He went to school in Washington, D. C. where he learned about electronics and mechanics. It was here he met Eloudene Kinsey, who was also in the Navy. Bill and Eloudene married in 1945 and had three children, Barbara Ann, John Marquis and Mary Anne. There are now four grandchildren and one great grandchild. Eloudene has passed away.
After seeing an ad for a Radio Engineering/Electronic School in Kansas City, Bill picked up his family and went there to finish school. Upon completion, he applied for work all over the country and took a job with WKRC Radio in Cincinnati, where he worked for over 25 years. Bill occasionally met celebrities at work. Duke Ellington told him that he was the “best audience he ever had.”
- “Going to war doesn’t accomplish a thing. Wars are fought for money or power, not freedom. Many veterans haven’t been and still are not being taken care of properly.”
- “During my lifetime, the technological advances in communication have been very impressive.”
- “Work on cancer, smallpox and polio are important medical advances that have greatly impacted mankind.”
- “THE EVENT IN HISTORY THAT HAD THE MOST REMARKABLE INFLUENCE ON THE WORLD IS GANDHI LEADING THE CIVIL RIGHTS MOVEMENT AROUND THE WORLD (AMERICA, SOUTH AFRICA, ETC.)”
Along with dancing, Bill routinely exercises and still enjoys taking care of the yard where he lives with his daughter in Maineville. Not too long ago, he fulfilled his desire to “travel the world” with his good friend, Phyllis Winholt, a square dancer who has since passed away. Bill now has a special friend, Debbie Baldwin, with whom he shares his life experiences and she is his dance partner.

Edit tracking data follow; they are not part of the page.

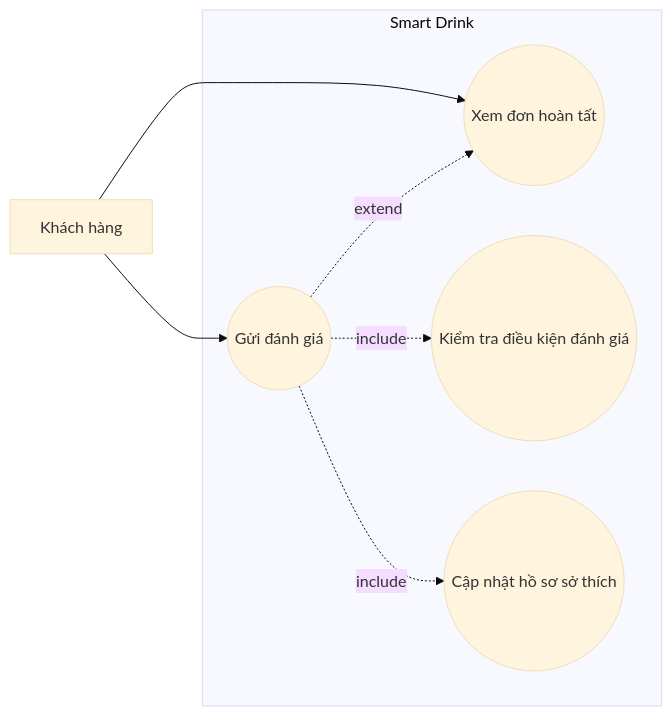
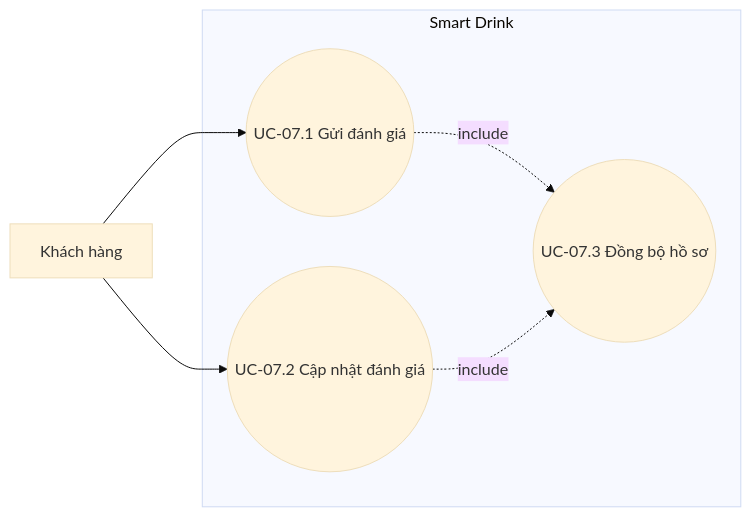
Before and after one commit to alisa12405/drink_app: the seventh of 10 diagrams in tai_lieu_phan_tich_thiet_ke_he_thong/03-dac-ta-ca-su-dung.md, drawn with Mermaid (base theme). The commit also changed other lines of this file and 4 other files, not shown here.

````diff
--- a/tai_lieu_phan_tich_thiet_ke_he_thong/03-dac-ta-ca-su-dung.md
+++ b/tai_lieu_phan_tich_thiet_ke_he_thong/03-dac-ta-ca-su-dung.md
@@ -222,15 +342,13 @@
 ```mermaid
 flowchart LR
     Customer[Khách hàng]
     subgraph SYS[Smart Drink]
-        ViewDone((Xem đơn hoàn tất))
-        Rate((Gửi đánh giá))
-        Check((Kiểm tra điều kiện đánh giá))
-        Sync((Cập nhật hồ sơ sở thích))
+        Create((UC-07.1 Gửi đánh giá))
+        Update((UC-07.2 Cập nhật đánh giá))
+        Sync((UC-07.3 Đồng bộ hồ sơ))
     end
-    Customer --> ViewDone
-    Customer --> Rate
-    Rate -. extend .-> ViewDone
-    Rate -. include .-> Check
-    Rate -. include .-> Sync
+    Customer --> Create
+    Customer --> Update
+    Create -. include .-> Sync
+    Update -. include .-> Sync
 ```
````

Bill keeps his mind active as he plays bridge and euchre, and he remains politically active. Bill didn’t abandon his farming roots. Until very recently, he always kept a large garden and generously shared his “harvest” with others. He works regularly in a homeless shelter and is involved with support of our Military Veterans and in other social service opportunities. Bill makes GREAT pies, and brings them to our square dances. They are usually the first item to be “gone” from our refreshment tables.